To: AHC Organizations
From: Alicia Cunningham
Re: Right to Ride Legislation Passes House Resources Committee
Date: May 5, 2004
The Right to Ride bill (H.R. 2966) was passed today by voice vote in the House Resources Committee.
Having this bill reported out of the House Resources Committee is an important step, regardless of what happens to this legislation in the remainder of this Congress. This vote is a recognition of the unique place that horses and saddle stock have, at least in the view of several Members of the Committee, in our heritage and in recreation on public lands. There were several statements made by Members of the Committee during the debate that were very supportive of the use of horses on federal lands, including Wilderness areas.
The bill, sponsored by Representative George Radanovich (R-CA) was openly criticized by Representatives Nick Rahall (D-WV), Ranking Member of the Committee, and Donna Christensen (D-Virgin Islands), Ranking Member of the Subcommittee on National Parks, Recreation and Public Lands.
Both Representatives criticized the fact that the legislation seems to give a "leg-up" to horses above other recreationists, such as hikers and mountain bikers. Representative Rahall specifically stated that the legislation was unnecessary and unwise since horses are not being uniformly banned from federal lands and unfairly affected the management planning of local land managers. "Before we go galloping off and approve this, we need to take stock of the bill. We need to rein it in and say 'whoa'. Do not saddle land managers with this yolk," he said. Instead, "pack in this bill and let it ride off into the sunset."
When things seemed bleak for the bill, Representatives Radanovich, Neil Abercrombie (D-HI) and Eni F.H. Faleomavaega (D-American Samoa) spoke in support of the legislation.
Representative Radanovich pointed out that pack and saddle stock "have long been used on publc lands. This bill simply recognizes that traditional use in the U.S." Some feel that horses have been targeted for exclusion. I call this "management by closure."
Representative Abercrombie spoke up stating that the bill served a "serious purpose". He told the Committee that his grandfather was an original Teamster and was put out of business only with the advent of the internal combustion engine. "Horses and pack animals are special," he said, "particularly in the West. Their use should be encouraged." Representative Abercrombie also said that the legislation only provided for the continued use and its purpose was a valid one to prevent a reduction of use not to give horses a leg up on other recreationists. "Anything that we can do to preserve this use should be encouraged," he said. In addition, he stated his frustration that those who would oppose this bill were those who knew that somehow, somewhere, someone is having a good time and they want to put an end to it.
Representative Faleomavaega also stated his support for the bill pointing out that "this is our culture, this is our heritage.

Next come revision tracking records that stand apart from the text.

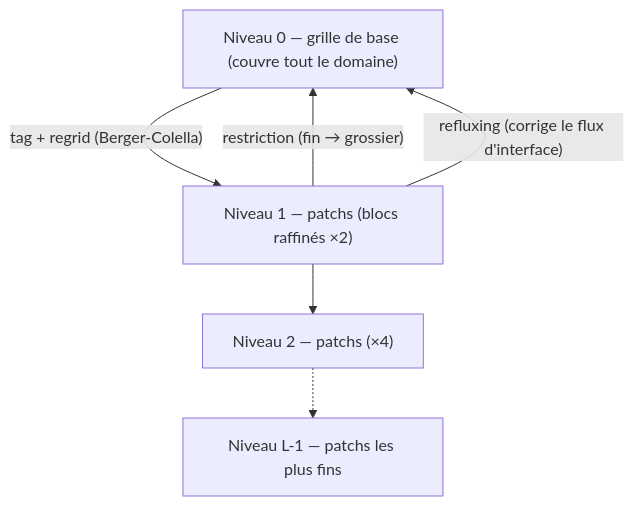
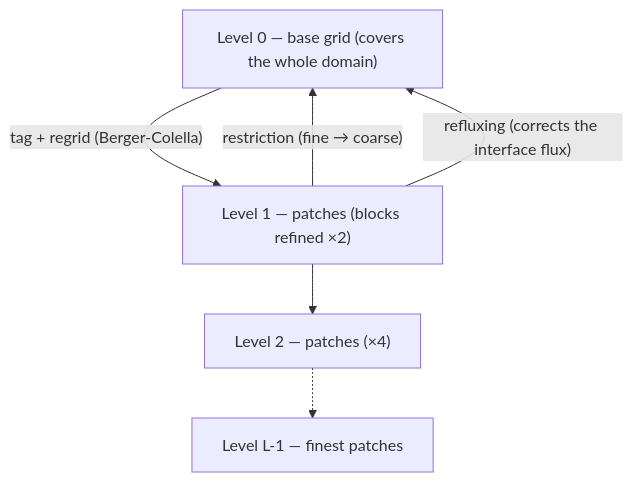
Before and after one commit to fhermet/machmallow: the third of 8 diagrams in docs/ARCHITECTURE.md, drawn with Mermaid. The commit also changed other lines of this file and 1 other file, not shown here.

Commit message:
docs: traduire ARCHITECTURE et NUMERICS en anglais

````diff
--- a/docs/ARCHITECTURE.md
+++ b/docs/ARCHITECTURE.md
@@ -134,12 +133,12 @@
 ```mermaid
 flowchart TD
-    L0["Niveau 0 — grille de base (couvre tout le domaine)"]
-    L1["Niveau 1 — patchs (blocs raffinés ×2)"]
-    L2["Niveau 2 — patchs (×4)"]
-    L3["Niveau L-1 — patchs les plus fins"]
+    L0["Level 0 — base grid (covers the whole domain)"]
+    L1["Level 1 — patches (blocks refined ×2)"]
+    L2["Level 2 — patches (×4)"]
+    L3["Level L-1 — finest patches"]
     L0 -- "tag + regrid (Berger-Colella)" --> L1
     L1 --> L2
     L2 -.-> L3
-    L1 -- "restriction (fin → grossier)" --> L0
-    L1 -- "refluxing (corrige le flux d'interface)" --> L0
+    L1 -- "restriction (fine → coarse)" --> L0
+    L1 -- "refluxing (corrects the interface flux)" --> L0
 ```
````
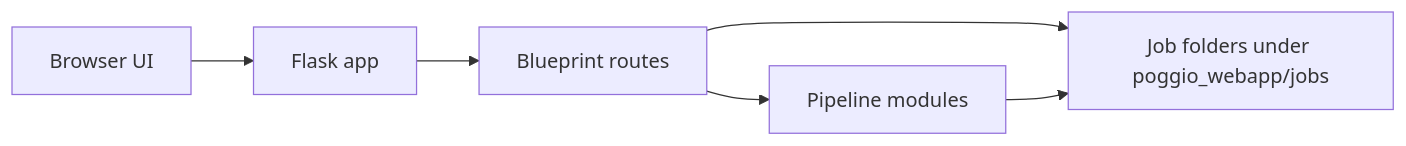
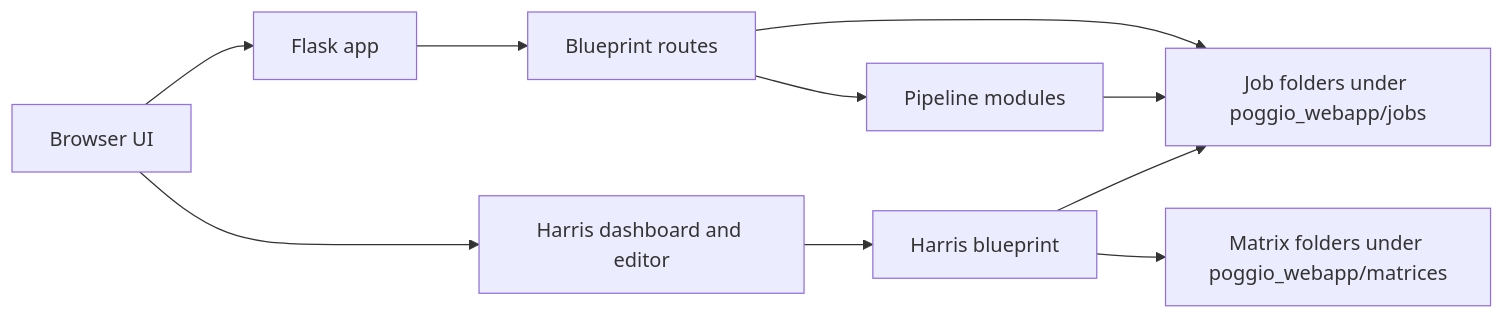
The diagram in docs/architecture/system-overview.md (jennarbates/StratigraphyGenerator), drawn with Mermaid before and after one commit. The commit also changed other lines of this file and 12 other files, not shown here.

````diff
--- a/docs/architecture/system-overview.md
+++ b/docs/architecture/system-overview.md
@@ -67,8 +82,12 @@
 ```mermaid
 flowchart LR
   Browser[Browser UI] --> App[Flask app]
   App --> Routes[Blueprint routes]
   Routes --> Pipeline[Pipeline modules]
   Routes --> Jobs[Job folders under poggio_webapp/jobs]
   Pipeline --> Jobs
+  Browser --> HarrisUI[Harris dashboard and editor]
+  HarrisUI --> HarrisRoutes[Harris blueprint]
+  HarrisRoutes --> Jobs
+  HarrisRoutes --> Matrices[Matrix folders under poggio_webapp/matrices]
 ```
````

We want this sector of the society to continue." Representative Faleomavaega proudly pointed out that his father was a horseman.
Though both Representatives Rahall and Christensen spoke out in opposition to the bill, they did not vote against it. The bill was unanimously approved by voice vote.

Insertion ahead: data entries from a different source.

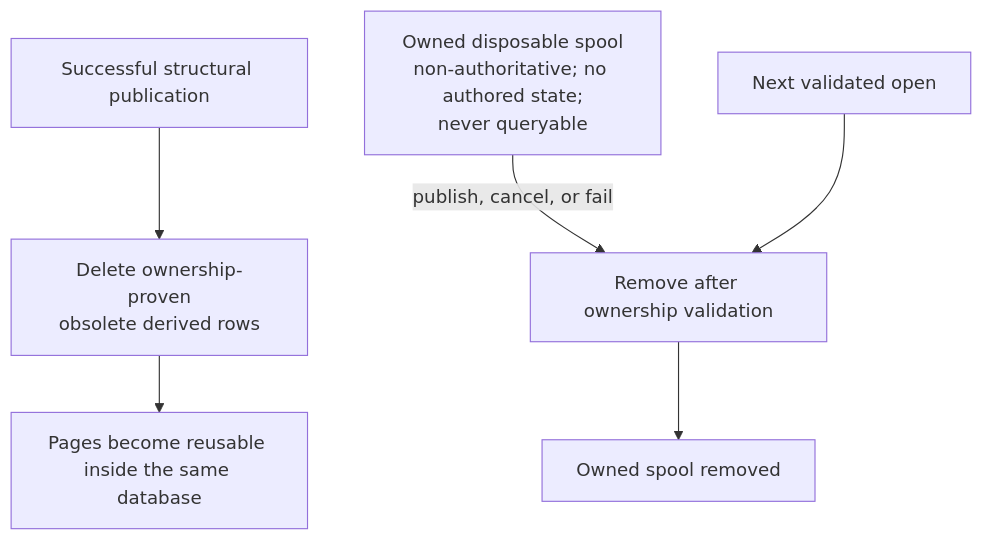
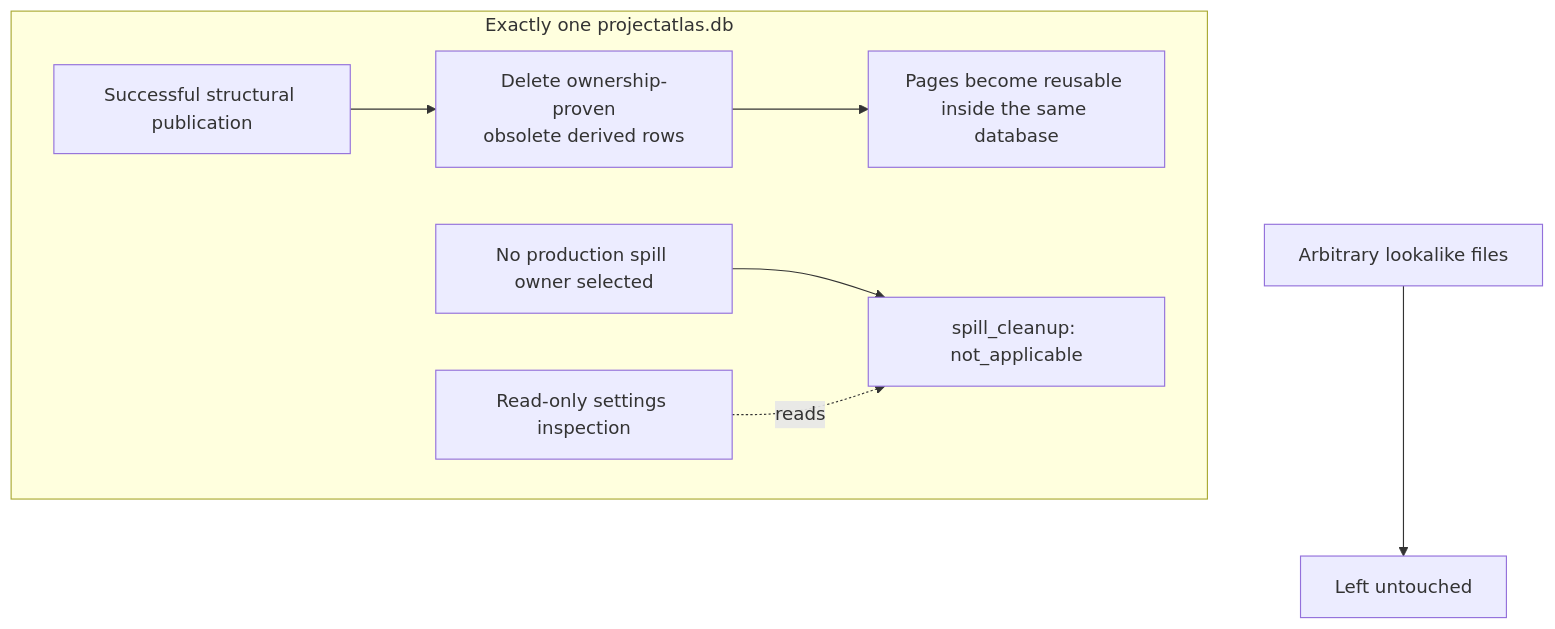
Diagram 15 of 16 in docs/projectatlas-3-architecture.md (styler-ai/ProjectAtlas), drawn with Mermaid before and after one commit. The commit also changed other lines of this file and 16 other files, not shown here.

````diff
--- a/docs/projectatlas-3-architecture.md
+++ b/docs/projectatlas-3-architecture.md
@@ -894,8 +1054,10 @@
 ```mermaid
 flowchart TB
-    Publish[Successful structural publication] --> Obsolete[Delete ownership-proven<br/>obsolete derived rows]
-    Obsolete --> Reuse[Pages become reusable inside the same database]
-    Spill[Owned disposable spool<br/>non-authoritative; no authored state;<br/>never queryable] -->|publish, cancel, or fail| Cleanup[Remove after ownership validation]
-    Restart[Next validated open] --> Cleanup
-    Cleanup --> Removed[Owned spool removed]
+    subgraph Database[Exactly one projectatlas.db]
+        Publish[Successful structural publication] --> Obsolete[Delete ownership-proven<br/>obsolete derived rows]
+        Obsolete --> Reuse[Pages become reusable inside the same database]
+        NoSpill[No production spill owner selected] --> State[spill_cleanup: not_applicable]
+        Settings[Read-only settings inspection] -. reads .-> State
+    end
+    Lookalike[Arbitrary lookalike files] --> Untouched[Left untouched]
 ```
````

H.R. 2966 applies to all federal lands managed by the National Park Service, the Bureau of Land Management, the United States Fish and Wildlife Service and the U.S. Forest Service.

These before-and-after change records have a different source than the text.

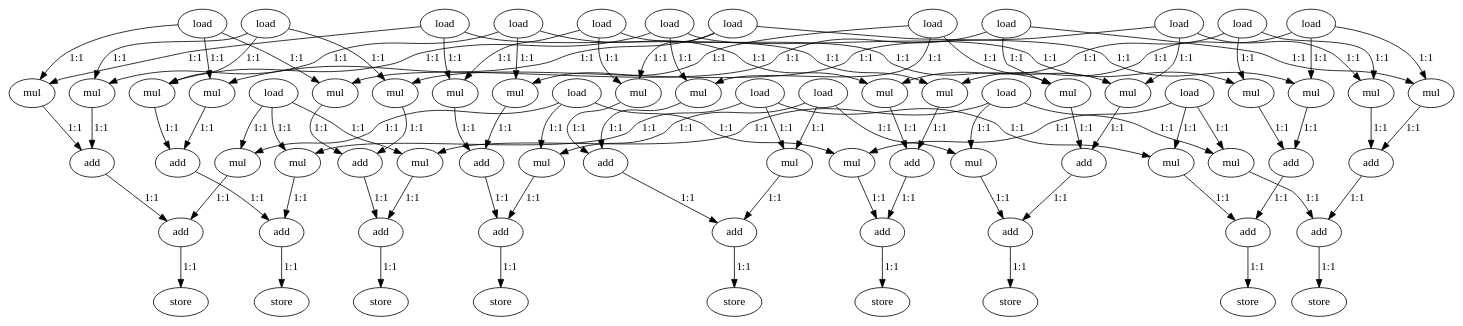
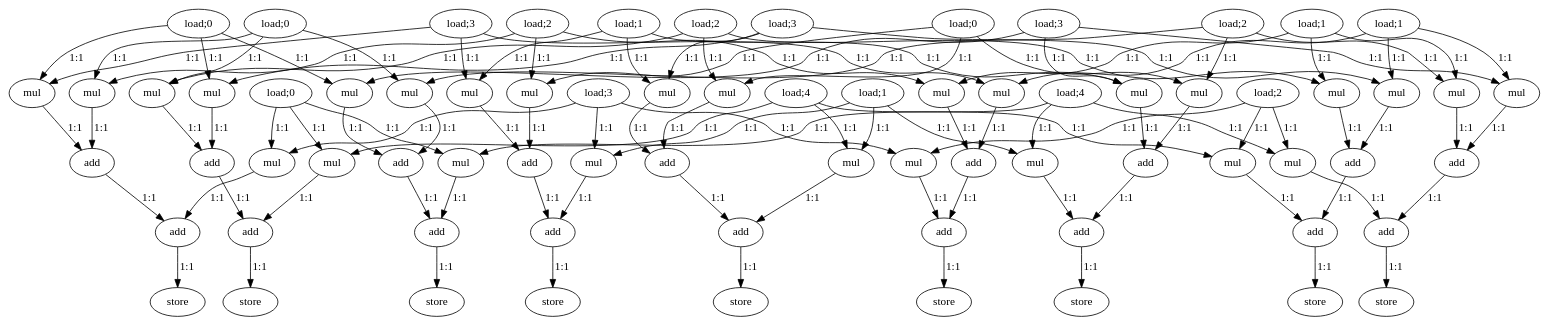
One commit to nikhilsambhus/DFGprop changed the diagram in large_dfgs/MatMul_3x3.dot. Above: the diagram before and after it, drawn with Graphviz. The commit also changed 16 other files, not shown here.

```diff
--- a/large_dfgs/MatMul_3x3.dot
+++ b/large_dfgs/MatMul_3x3.dot
@@ -1,180 +1,180 @@
 digraph MatMul_3x3 {
 
-  0 [label="load"];
-  1 [label="load"];
-  2 [label="load"];
-  3 [label="load"];
-  4 [label="load"];
-  5 [label="load"];
-  6 [label="load"];
-  7 [label="load"];
-  8 [label="load"];
-  9 [label="load"];
-  10 [label="load"];
-  11 [label="load"];
-  12 [label="load"];
-  13 [label="load"];
-  14 [label="load"];
-  15 [label="load"];
-  16 [label="load"];
-  17 [label="load"];
+  0 [label="load;0"];
+  1 [label="load;0"];
+  2 [label="load;0"];
+  3 [label="load;0"];
+  4 [label="load;1"];
+  5 [label="load;1"];
+  6 [label="load;1"];
+  7 [label="load;1"];
+  8 [label="load;2"];
+  9 [label="load;2"];
+  10 [label="load;2"];
+  11 [label="load;2"];
+  12 [label="load;3"];
+  13 [label="load;3"];
+  14 [label="load;3"];
+  15 [label="load;3"];
+  16 [label="load;4"];
+  17 [label="load;4"];
   18 [label="mul"];
   19 [label="mul"];
   20 [label="mul"];
   21 [label="mul"];
   22 [label="mul"];
   23 [label="mul"];
   24 [label="mul"];
   25 [label="mul"];
   26 [label="mul"];
   27 [label="mul"];
   28 [label="mul"];
   29 [label="mul"];
   30 [label="mul"];
   31 [label="mul"];
   32 [label="mul"];
   33 [label="mul"];
   34 [label="mul"];
   35 [label="mul"];
   36 [label="mul"];
   37 [label="mul"];
   38 [label="mul"];
   39 [label="mul"];
   40 [label="mul"];
   41 [label="mul"];
   42 [label="mul"];
   43 [label="mul"];
   44 [label="mul"];
   45 [label="add"];
   46 [label="add"];
   47 [label="add"];
   48 [label="add"];
   49 [label="add"];
   50 [label="add"];
   51 [label="add"];
   52 [label="add"];
   53 [label="add"];
   54 [label="add"];
   55 [label="add"];
   56 [label="add"];
   57 [label="add"];
   58 [label="add"];
   59 [label="add"];
   60 [label="add"];
   61 [label="add"];
   62 [label="add"];
   63 [label="store"];
   64 [label="store"];
   65 [label="store"];
   66 [label="store"];
   67 [label="store"];
   68 [label="store"];
   69 [label="store"];
   70 [label="store"];
   71 [label="store"];
 
 
   0->18 [label="1:1"];
   9->18 [label="1:1"];
   1->19 [label="1:1"];
   12->19 [label="1:1"];
   2->20 [label="1:1"];
   15->20 [label="1:1"];
   0->21 [label="1:1"];
   10->21 [label="1:1"];
   1->22 [label="1:1"];
   13->22 [label="1:1"];
   2->23 [label="1:1"];
   16->23 [label="1:1"];
   0->24 [label="1:1"];
   11->24 [label="1:1"];
   1->25 [label="1:1"];
   14->25 [label="1:1"];
   2->26 [label="1:1"];
   17->26 [label="1:1"];
   3->27 [label="1:1"];
   9->27 [label="1:1"];
   4->28 [label="1:1"];
   12->28 [label="1:1"];
   5->29 [label="1:1"];
   15->29 [label="1:1"];
   3->30 [label="1:1"];
   10->30 [label="1:1"];
   4->31 [label="1:1"];
   13->31 [label="1:1"];
   5->32 [label="1:1"];
   16->32 [label="1:1"];
   3->33 [label="1:1"];
   11->33 [label="1:1"];
   4->34 [label="1:1"];
   14->34 [label="1:1"];
   5->35 [label="1:1"];
   17->35 [label="1:1"];
   6->36 [label="1:1"];
   9->36 [label="1:1"];
   7->37 [label="1:1"];
   12->37 [label="1:1"];
   8->38 [label="1:1"];
   15->38 [label="1:1"];
   6->39 [label="1:1"];
   10->39 [label="1:1"];
   7->40 [label="1:1"];
   13->40 [label="1:1"];
   8->41 [label="1:1"];
   16->41 [label="1:1"];
   6->42 [label="1:1"];
   11->42 [label="1:1"];
   7->43 [label="1:1"];
   14->43 [label="1:1"];
   8->44 [label="1:1"];
   17->44 [label="1:1"];
   18->45 [label="1:1"];
   19->45 [label="1:1"];
   21->46 [label="1:1"];
   22->46 [label="1:1"];
   24->47 [label="1:1"];
   25->47 [label="1:1"];
   27->48 [label="1:1"];
   28->48 [label="1:1"];
   30->49 [label="1:1"];
   31->49 [label="1:1"];
   33->50 [label="1:1"];
   34->50 [label="1:1"];
   36->51 [label="1:1"];
   37->51 [label="1:1"];
   39->52 [label="1:1"];
   40->52 [label="1:1"];
   42->53 [label="1:1"];
   43->53 [label="1:1"];
   20->54 [label="1:1"];
   45->54 [label="1:1"];
   23->55 [label="1:1"];
   46->55 [label="1:1"];
   26->56 [label="1:1"];
   47->56 [label="1:1"];
   29->57 [label="1:1"];
   48->57 [label="1:1"];
   32->58 [label="1:1"];
   49->58 [label="1:1"];
   35->59 [label="1:1"];
   50->59 [label="1:1"];
   38->60 [label="1:1"];
   51->60 [label="1:1"];
   41->61 [label="1:1"];
   52->61 [label="1:1"];
   44->62 [label="1:1"];
   53->62 [label="1:1"];
 
   54->63 [label="1:1"];
   55->64 [label="1:1"];
   56->65 [label="1:1"];
   57->66 [label="1:1"];
   58->67 [label="1:1"];
   59->68 [label="1:1"];
   60->69 [label="1:1"];
   61->70 [label="1:1"];
   62->71 [label="1:1"];
 
 
  
 }
```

Specifically the legislation mandates that the lands should be managed by the federal agencies "to preserve and facilitate the continued use and access of pack and saddle stock animals on such lands, including wilderness areas, national monuments, and other specifically designated areas, where there is a historical tradition of such use."
In addition, the legislation requires that "as a general rule, all trails, routes, and areas used by pack and saddle stock shall remain open and accessible for such use."